It is, actually. The 3570 is the 2500 with 22nm architecture. Considering that the equal-but-slightly-less-power-hungry version is 230 dollars (and that is Intell's recommended price, it is stupid to go higher then that as a retailer) , it seems odd that the slighlty older version would be selling for anything more then that.

Alex Bakke
11-10-2012, 11:07 AM
It is, actually. The 3570 is the 2500 with 22nm architecture. Considering that the equal-but-slightly-less-power-hungry version is 230 dollars (and that is Intell's recommended price, it is stupid to go higher then that as a retailer) , it seems odd that the slighlty older version would be selling for anything more then that.

It could be an effort to push people away from Sandy Bridge, towards Ivy. If production's going down as well, then obviously prices will go up.

Sakkura
11-10-2012, 11:32 AM
It is, actually. The 3570 is the 2500 with 22nm architecture.

No, the 3570 is the same architecture at a new manufacturing node, with a new type of transistor gates and with an expanded IGPU. It also features a different material between the silicon and the IHS, with poorer thermal characteristics.

As for the prices, Intel has an MSRP that is relevant mainly for the US market. When a country (like the UK) adds VAT, they don't just sell their stuff cheaper to compensate.

Finicky
11-10-2012, 05:46 PM
Not always true. If you're into, say, emulation, GPU is the least of your needs.
Yes, hence the keyword 'BASIC' in basic rule.... I mean , seriously?

Also just to indulge you : dolphin now has excellent gpu acceleration, so while you still need a high end cpu for it, you also benifit greatly from a good gpu.

Again: in general (normal gaming), spending 100 euros more on a gpu is going to get you a frigging LOT higher framerates than spending 100 more euros on a cpu (let alone on something silly like an SSD).
Again, assuming you aren't just being obtuse and trying to pair a low end c2duo with a gtx 670...

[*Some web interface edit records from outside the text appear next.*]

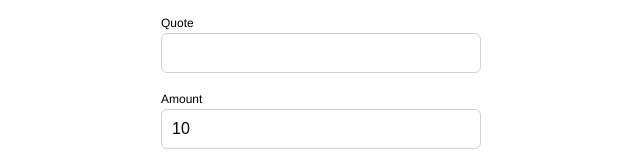
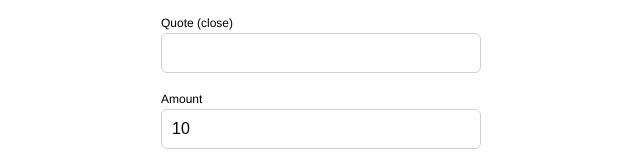
Before and after one commit to omedemo/rng-hash-verificator, a plain HTML site: page index.html in a window 1280 px wide. Shown: the part 176-342 px from the top of the page, 319-959 px from the left. Drawn offline with nearby package versions, Linux system fonts and the light colour scheme.

Commit message:
BG-12187

```diff
--- a/index.html
+++ b/index.html
@@ -165,7 +165,7 @@
     </div>
 
     <div class="form-field">
-      <label>Quote</label>
+      <label>Quote (close)</label>
       <input id="quote" name="quote" type="text"/>
     </div>
 
```
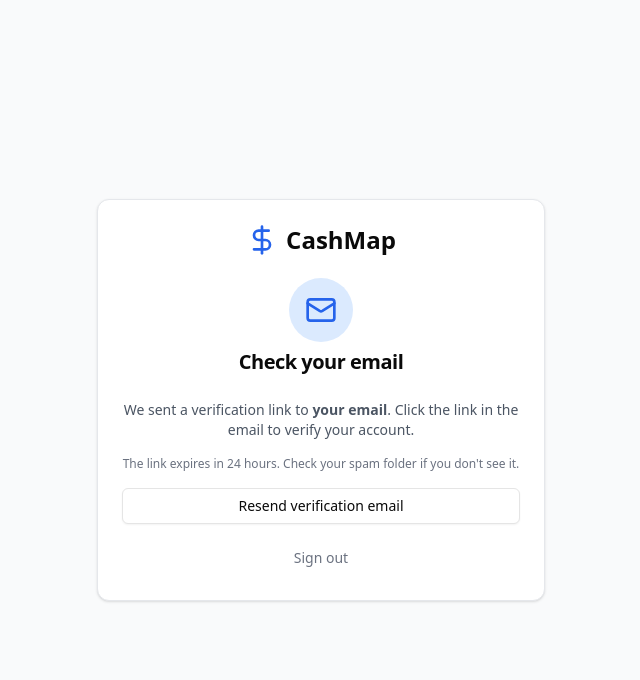
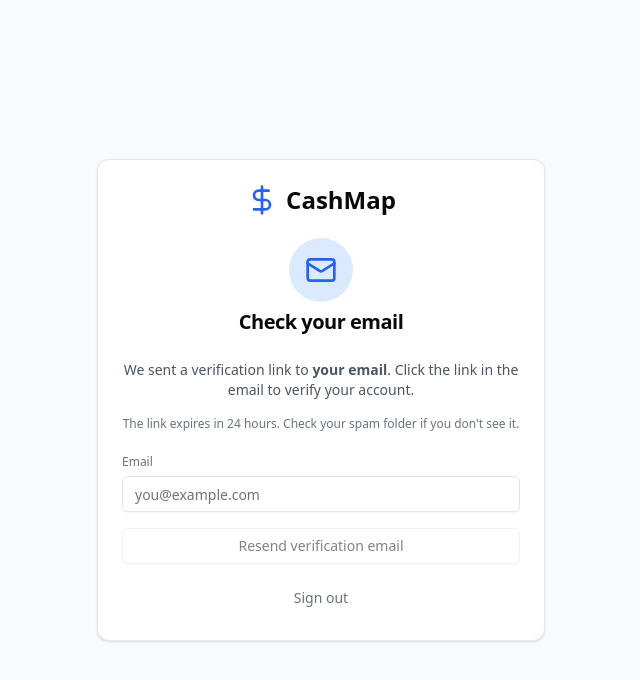
Before and after one commit to MishterPotayto/cashmap, a Next.js app: page /verify-email in a window 1280 px wide. Shown: the top 680 px of the page, without its empty margins (319-959 px from the left). Built offline with nearby package versions, Linux system fonts and the light colour scheme; no server answers.

Commit message:
Improve verification UX: pass email to /verify-email and allow resend without session
- Register page passes ?email= to verify screen
- Verify page supports email param or manual entry and can resend without session

Co-Authored-By: Warp <agent@warp.dev>

```diff
--- a/src/app/(auth)/register/page.tsx
+++ b/src/app/(auth)/register/page.tsx
@@ -50,7 +50,7 @@
       }
 
       // Do NOT auto sign in — require email verification first
-      router.push("/verify-email");
+      router.push(`/verify-email?email=${encodeURIComponent(email)}`);
     } catch {
       setError("Something went wrong. Please try again.");
       setLoading(false);
--- a/src/app/(auth)/verify-email/page.tsx
+++ b/src/app/(auth)/verify-email/page.tsx
@@ -1,23 +1,35 @@
 "use client";
 
 import { useSession, signOut } from "next-auth/react";
-import { useState } from "react";
+import { useEffect, useState } from "react";
+import { useSearchParams } from "next/navigation";
 import { Card, CardContent, CardHeader, CardTitle } from "@/components/ui/card";
 import { Button } from "@/components/ui/button";
+import { Input } from "@/components/ui/input";
+import { Label } from "@/components/ui/label";
 import { DollarSign, Mail, RefreshCw } from "lucide-react";
 
 export default function VerifyEmailPage() {
   const { data: session } = useSession();
+  const params = useSearchParams();
+  const [email, setEmail] = useState<string>("");
   const [resending, setResending] = useState(false);
   const [resent, setResent] = useState(false);
+
+  useEffect(() => {
+    const paramEmail = params.get("email");
+    const sessionEmail = session?.user?.email ?? null;
+    setEmail(sessionEmail ?? paramEmail ?? "");
+  }, [params, session]);
 
   async function handleResend() {
     setResending(true);
     try {
+      if (!email) return;
       const res = await fetch("/api/auth/resend-verification", {
         method: "POST",
         headers: { "Content-Type": "application/json" },
-        body: JSON.stringify({ email: session?.user?.email }),
+        body: JSON.stringify({ email }),
       });
       if (res.ok) setResent(true);
     } catch {
@@ -42,13 +54,27 @@
         </CardHeader>
         <CardContent className="space-y-4 text-center">
           <p className="text-sm text-gray-600">
-            We sent a verification link to{" "}
-            <strong>{session?.user?.email ?? "your email"}</strong>.
+            We sent a verification link to {" "}
+            <strong>{email || "your email"}</strong>.
             Click the link in the email to verify your account.
           </p>
           <p className="text-xs text-gray-500">
             The link expires in 24 hours. Check your spam folder if you don&apos;t see it.
           </p>
+
+          {!email && (
+            <div className="text-left">
+              <Label htmlFor="email" className="text-xs text-gray-500">Email</Label>
+              <Input
+                id="email"
+                type="email"
+                placeholder="you@example.com"
+                value={email}
+                onChange={(e) => setEmail(e.target.value)}
+                className="mt-1"
+              />
+            </div>
+          )}
 
           {resent ? (
             <p className="text-sm font-medium text-green-600">
@@ -59,7 +85,7 @@
               variant="outline"
               className="w-full"
               onClick={handleResend}
-              disabled={resending}
+              disabled={resending || !email}
             >
               {resending ? (
                 <>
```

To bash ssds some more: totalbisquit was attributing his 3second load times in dishonored to his SSD, my not formatted since 2010 bought in 2008 95 percent full (if you know HDDS this shits on performance) 1TB HDD with damaged sectors also has 3 seconds load times in dishonored (/offtopic)